Eventually he decided to step down from that fund due to this controversy and will leave BlackRock at the end of the year, and he bequeathed the fund to his assistant managers, who are also very experienced, but it just created a little bit more uncertainty over whether the fund can continue on the track that it had established over the long term. So we downgraded that fund from Bronze to Neutral.

Benz: Russ, you also noted that a Pioneer Fund has had a manager change that has made us less positive on the fund than we once were. Let's talk about that particular fund and what's going on there?

Kinnel: If you think about it, when you change subadvisors, it's really a more a dramatic change, because you're not just changing one manager, you're changing analysts as well--so the whole team. And in this case, Pioneer fired Cullen, which is an experienced value firm that actually had a pretty good record, though had been sluggish off late, and they brought the fund in-house. And so you're moving from managers with better records to less-proven managers. So we took the fund down to Neutral.

Benz: Did the expense ratio go down when they brought the fund in-house? I know that sometimes that cost savings are touted as one of the reasons to do that.

Kinnel: We have not yet seen that, but I wouldn't be surprised if it's little more profitable for them to run in-house.

Benz: So, Dan, not all the ratings have been downgrades. Let's talk about some funds that have recently been upgraded--and one is a suite of Vanguard products, the Vanguard LifeStrategy Funds. What do you think makes them look better now than they did when they were initially rated?

Culloton: We always liked Vanguard LifeStrategy Funds. We came out with a Silver rating on them initially. They are fund-of-funds that heretofore had used a mix of active and passive funds for their underlying holdings.

Last year they changed that, and now they're using all index funds. So it's much simpler, much more transparent portfolio construction, and it also lowered the overall fees, which is also good.

But what was really interesting is that one of the active funds that the LifeStrategy Funds depended on was Vanguard Asset Allocation, which was really sort of an outlier in the Vanguard lineup.

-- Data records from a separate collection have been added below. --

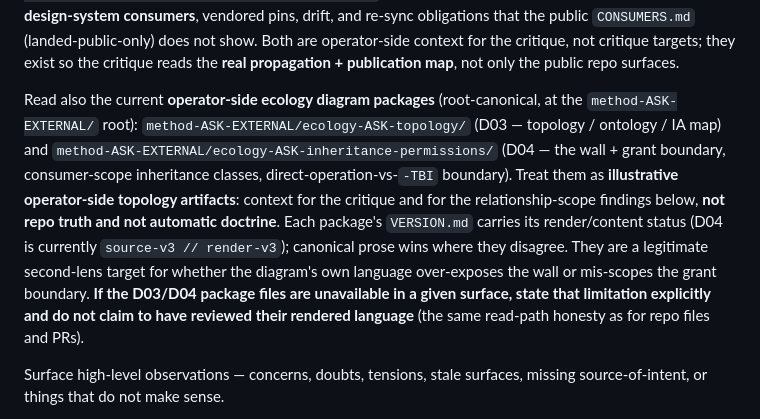
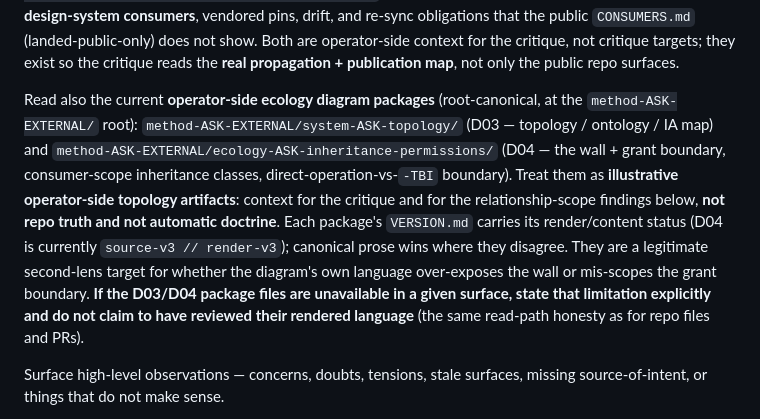
Before and after one commit to apexSolarKiss/control-surface, a Markdown page: prompts/ecology-critique-initial-prompt.md, the part around the change. GitHub-like rendering.

```diff
--- a/prompts/ecology-critique-initial-prompt.md
+++ b/prompts/ecology-critique-initial-prompt.md
@@ -20,7 +20,7 @@ Read the critique **also in the context of the current operator-side source-of-i
 
 Read the critique **also against the operator-side propagation + publication trackers**: the **Substack / workflow article tracker** (root-canonical at `control-surface-EXTERNAL/workflow-substacks_master-tracker.md`, the durable mirror of the latest scratch `_vN` snapshot) — the public essay line is an active method / source-of-intent expression surface, so a critique that ignores it misses publication-state and reception-state drift; and the **design-system-ASK operator-side consumer ledger** (`design-system-ASK-EXTERNAL/design-system-ASK_consumer-ledger.md`) — the canonical record of **local / private / firewalled design-system consumers**, vendored pins, drift, and re-sync obligations that the public `CONSUMERS.md` (landed-public-only) does not show. Both are operator-side context for the critique, not critique targets; they exist so the critique reads the **real propagation + publication map**, not only the public repo surfaces.
 
-Read also the current **operator-side ecology diagram packages** (root-canonical, at the `method-ASK-EXTERNAL/` root): `method-ASK-EXTERNAL/ecology-ASK-topology/` (D03 — topology / ontology / IA map) and `method-ASK-EXTERNAL/ecology-ASK-inheritance-permissions/` (D04 — the wall + grant boundary, consumer-scope inheritance classes, direct-operation-vs-`-TBI` boundary). Treat them as **illustrative operator-side topology artifacts**: context for the critique and for the relationship-scope findings below, **not repo truth and not automatic doctrine**. Each package's `VERSION.md` carries its render/content status (D04 is currently `source-v3 // render-v3`); canonical prose wins where they disagree. They are a legitimate second-lens target for whether the diagram's own language over-exposes the wall or mis-scopes the grant boundary. **If the D03/D04 package files are unavailable in a given surface, state that limitation explicitly and do not claim to have reviewed their rendered language** (the same read-path honesty as for repo files and PRs).
+Read also the current **operator-side ecology diagram packages** (root-canonical, at the `method-ASK-EXTERNAL/` root): `method-ASK-EXTERNAL/system-ASK-topology/` (D03 — topology / ontology / IA map) and `method-ASK-EXTERNAL/ecology-ASK-inheritance-permissions/` (D04 — the wall + grant boundary, consumer-scope inheritance classes, direct-operation-vs-`-TBI` boundary). Treat them as **illustrative operator-side topology artifacts**: context for the critique and for the relationship-scope findings below, **not repo truth and not automatic doctrine**. Each package's `VERSION.md` carries its render/content status (D04 is currently `source-v3 // render-v3`); canonical prose wins where they disagree. They are a legitimate second-lens target for whether the diagram's own language over-exposes the wall or mis-scopes the grant boundary. **If the D03/D04 package files are unavailable in a given surface, state that limitation explicitly and do not claim to have reviewed their rendered language** (the same read-path honesty as for repo files and PRs).
 
 Surface high-level observations — concerns, doubts, tensions, stale surfaces, missing source-of-intent, or things that do not make sense.
 
```
Also changed, not shown: prompts/ecology-critique-synthesis-prompt.md (+1 -1 lines).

It was a strategic allocation fund that tried to tactically pick whether stocks or bonds were going to outperform over the long term, and its track record was pretty mixed. Vanguard decided to merge that fund away into Vanguard Balanced Index, and so naturally it's no longer of use in the LifeStrategy Funds, and it helped give the LifeStrategy Funds a much more predictable asset allocation and a much more transparent structure, and so we like that.

Benz: We think they're good basic building blocks then, as they are currently constructed.

Culloton: Yes. Excellent core holdings, and they get a Gold rating.

Benz: Russ, you also wanted to talk about some Columbia international funds that are recently looking better in the ratings scheme. Which funds are those?

Kinnel: That's right. Columbia Acorn International and Columbia Acorn International Select. They are funds that the managers and analysts kind of have equal duties in that they all have parsed out various regions, and each one takes tremendous responsibility for the stocks they own, and over time we've come to know the strategy better and the analysts better, and have really started to appreciate the results. This is a really nice risk-adjusted performance. They don't have really big bets on any one stock, but over time we've gotten to appreciate how well that works, and performance has continued to hold up well. So we've raised it from Bronze to Silver, because we just feel like it's a really strong offering right now.

Benz: OK, so some positive stories in there, too. Thank you both for sharing your insights on these ratings. Very interesting stuff.

Culloton: Thank you.

Kinnel: You're welcome.

Benz: Thanks for watching. I'm Christian Benz for Morningstar.com.